There is no one best model. All are potentially effective for the delivery of advising services…

C. F. Pardee

and the survey says
And the survey says…
  • A "faculty only" model is more common at 4 year baccalaureate colleges (35%); and 4 year colleges/universities who do not grant PhDs (20%)
  • "Centralized units" staffed mostly by professional advisors or counselors are more common at PhD-granting universities (40%); and at 2 year colleges (33%)
For all responding institutions, some sort of a "shared model" was the most common structure indicated—53%
    • some students (undecided or transfer or probation or undeclared or ??) advised in a center with faculty advising declared majors--true for half of the respondents who indicated a shared model
    • a variety of other shared models, with professional advisors (in a center, a department, or a college) dividing responsibilities (in differing ways) with faculty advisors
What else did we learn about the organization of advising?
  • 10% of the respondents use peer advisors in some way
  • At 86% of the responding colleges, at least some faculty advise in some way
  • Several struggled to describe their structures—13% wrote in more information to try to describe; 14% indicated 2 or more models used
four questions to consider about modeling and remodeling
Four Questions to considerabout modeling and remodeling
  • Who is advised?
  • Who advises?
  • Where is advising done?
  • How are advising responsibilities divided?
the organization
The Organization
  • Create a shared vision of student success that is embedded in the institution’s mission and culture
  • Set high standards for students inside and outside the classroom and balance challenge with support
  • Provide complementary policies, practices, and resources to support students academically and socially

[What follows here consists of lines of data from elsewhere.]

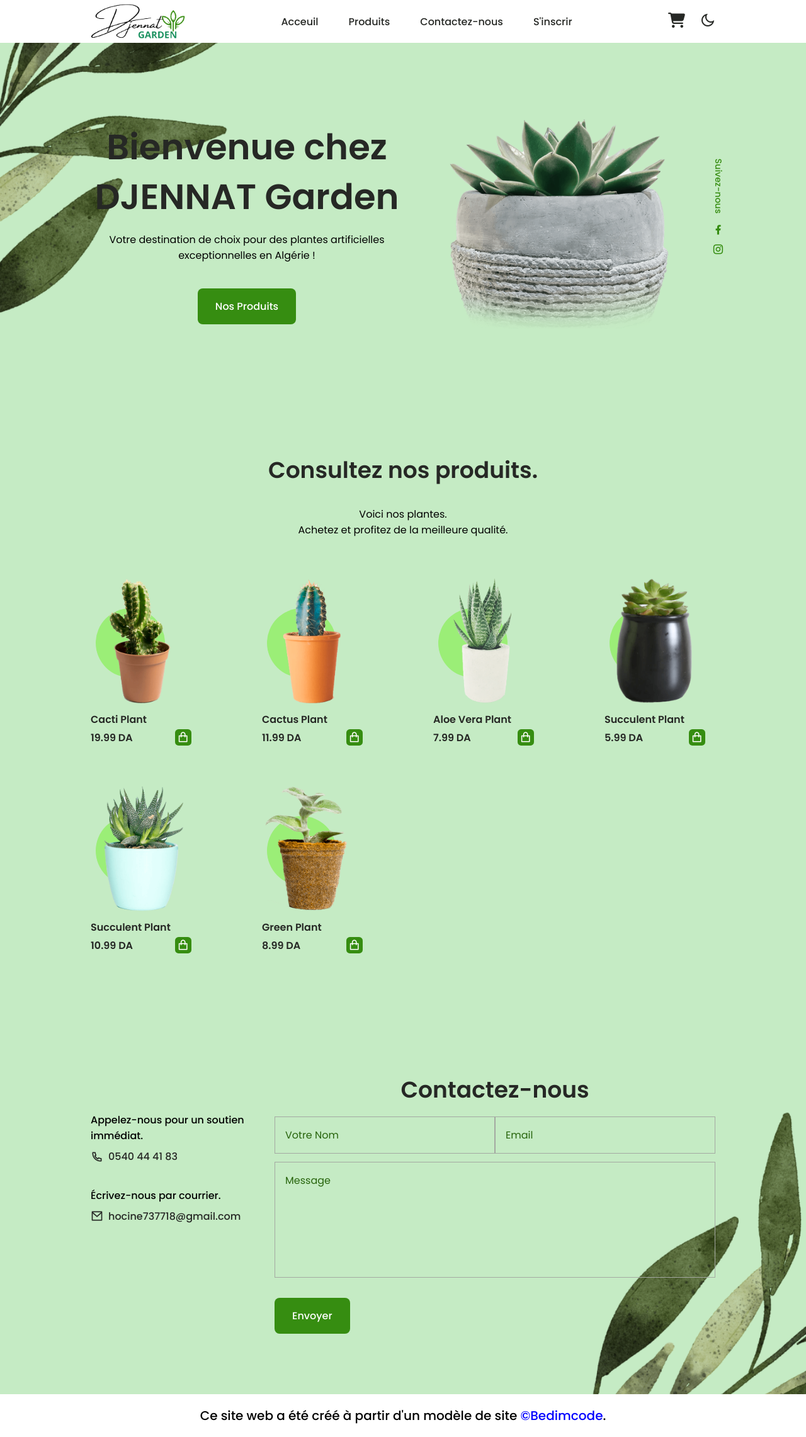
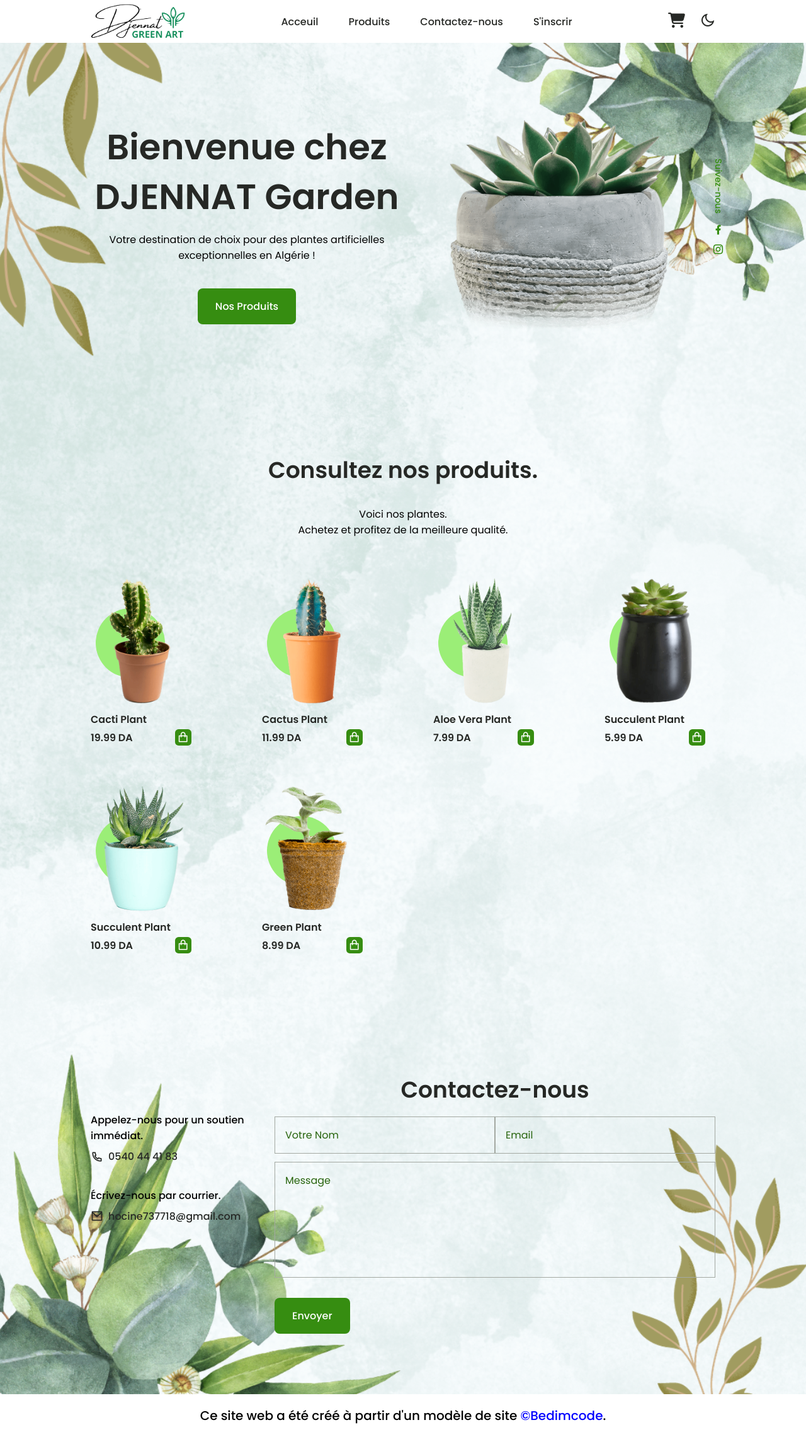
Before and after one commit to Hocine737718/Djennat_Garden_V1, a PHP site: page / in a window 1280 px wide. Shown: the whole page at 63% size. Run offline with PHP 8.4, Linux system fonts and the light colour scheme.

Commit message:
Logo 2 + Background 2 Commit

```diff
--- a/assets/css/dark.css
+++ b/assets/css/dark.css
@@ -4,9 +4,8 @@ body.dark-theme{
     --title-color: hsl(var(--hue), 4%, 95%);
     --text-color: hsl(var(--hue), 4%, 1%);
     --body-color: hsl(var(--hue), 8%, 12%);
-    --container-color: hsl(var(--hue), 78%, 22%);
-    --background-img: url('../img/background/dark.png');
-    /*--logo-img: url('../img/logo/logo-dark.png');*/
+    --container-color: hsl(var(--hue), 42%, 49%);
+    --background-img: url('../img/background/dark-2.png');
 }
 .dark-theme .product_circle{
     background-color: var(--container-color);
--- a/assets/css/media.css
+++ b/assets/css/media.css
@@ -230,5 +230,9 @@
     .product_description {
         padding: 0rem;
     }
-
+    .product_circle {
+        width: 150px;
+        height: 150px;
+        left:20%;
+    }
 }
--- a/assets/css/mon-style.css
+++ b/assets/css/mon-style.css
@@ -3,7 +3,7 @@
 /* Variables */
 :root{
     --navbar-height: 68px;
-    --background-img: url('../img/background/light.png');
+    --background-img: url('../img/background/light-2.png');
     /*--logo-img: url('../img/logo/logo.png');*/
 
     /* Conatiner CSS */
--- a/index.php
+++ b/index.php
@@ -3,7 +3,7 @@
     <head>
         <meta charset="UTF-8">
         <meta name="viewport" content="width=device-width, initial-scale=1.0">
-        <link rel="shortcut icon" href="assets/img/logo/1.png" type="image/x-icon">
+        <link rel="shortcut icon" href="assets/img/logo/small.png" type="image/x-icon">
         <link rel="stylesheet" href="https://cdn.jsdelivr.net/npm/remixicon@2.5.0/fonts/remixicon.css">
         <link rel="stylesheet" href="https://cdnjs.cloudflare.com/ajax/libs/font-awesome/6.5.1/css/all.min.css">
         <link rel="stylesheet" href="assets/css/mon-style.css">
@@ -22,7 +22,7 @@
         <header class="header">
             <nav class="nav container">
                 <a href="#" id="logo">
-                    <img src="assets/img/logo/logo.png" alt="logo">
+                    <img src="assets/img/logo/medium.png" alt="logo">
                 </a>
                 <div class="nav_menu" id="nav-menu">
                     <ul class="nav_list">
```
Also changed, not shown: assets/img/background/dark-2.png, assets/img/background/light-2.png (added), assets/img/logo/1.png (deleted), assets/img/logo/2.png (deleted), assets/img/logo/3.png (deleted), assets/img/logo/logo-dark.png (deleted), assets/img/logo/logo.png (deleted), assets/img/logo/medium.png (added), assets/img/logo/small.png (added).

Academic advisors should play

strategic roles in these important initiatives

the collaboration
The Collaboration

Advising requires coordination and collaboration among units across campus that provide student support/services.

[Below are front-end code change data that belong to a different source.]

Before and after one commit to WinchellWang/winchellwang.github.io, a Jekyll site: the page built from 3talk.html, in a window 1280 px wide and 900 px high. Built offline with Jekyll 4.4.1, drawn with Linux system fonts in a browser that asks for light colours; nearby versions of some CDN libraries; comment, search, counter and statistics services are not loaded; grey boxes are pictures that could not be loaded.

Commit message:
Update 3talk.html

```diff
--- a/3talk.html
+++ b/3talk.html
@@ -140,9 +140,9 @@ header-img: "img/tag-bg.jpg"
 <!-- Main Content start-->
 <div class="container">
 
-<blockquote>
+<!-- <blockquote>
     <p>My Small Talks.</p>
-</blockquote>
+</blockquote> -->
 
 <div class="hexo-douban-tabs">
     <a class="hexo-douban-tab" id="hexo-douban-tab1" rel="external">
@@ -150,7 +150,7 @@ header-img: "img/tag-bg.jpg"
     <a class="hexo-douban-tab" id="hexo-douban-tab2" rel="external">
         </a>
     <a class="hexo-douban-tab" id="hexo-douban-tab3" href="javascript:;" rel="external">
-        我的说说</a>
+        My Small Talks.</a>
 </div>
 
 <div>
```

“Every time you see a turtle on a fencepost,

you know it didn’t get there by itself.” Alex Haley

active outreach to students
Active Outreach to Students

Advisors should be. . . .

  • Available and accessible
  • Proactive
  • Caring and concerned

“Intrusive” or proactive advising is based on the philosophy that we should not wait for students to get into trouble before reaching out to them.”

Robert Glennon

what do students want from an advisor
What do students want from an advisor?

Accurate information “Do they know?”

Accessibility “Are they there?”

Caring attitude “Do they care?”


Why academic advising is more important than ever

  • Rising costs of higher education
  • The current state of our economy
  • Changing expectations of students and families
  • Increasing pressure from states for students to graduate in four years
conclusions or we ve come a long way baby
Conclusions; or,We’ve come a long way, baby
  • View of advising has dramatically evolved and broadened over time
  • Advising is now focused on teaching and learning
  • Advising assists students with career/life planning and deals with “big” issues
  • Although not a magic bullet, advising is clearly related to student persistence

Advising is the hub of the student services wheel

  • Advising cannot be done in isolation—it is a tag-team activity
  • Good advising involves active outreach to students
  • Advising is important to institutions in demonstrating accountability
this week at the summer institute
This Week at the Summer Institute
  • Advising as teaching and learning
  • Retention issues in student persistence
  • Research in advising
  • The administration of advising
  • Applying student development theories to advising
  • Selection and training/professional development of professional and faculty advisors
  • Development of advising materials
  • Assessment of effectiveness (advisors and programs)
  • Legal and ethical issues of advising
  • Advising various student populations
parting thought one
Parting Thought One

Academic Advising is “perhaps the only structured campus endeavor that can guarantee interaction with a caring and concerned adult who can help them shape a meaningful learning experience for themselves.” Hunter and White

parting thought two
Parting Thought Two

With the right approach

come the right results.

The Mental Game of Baseball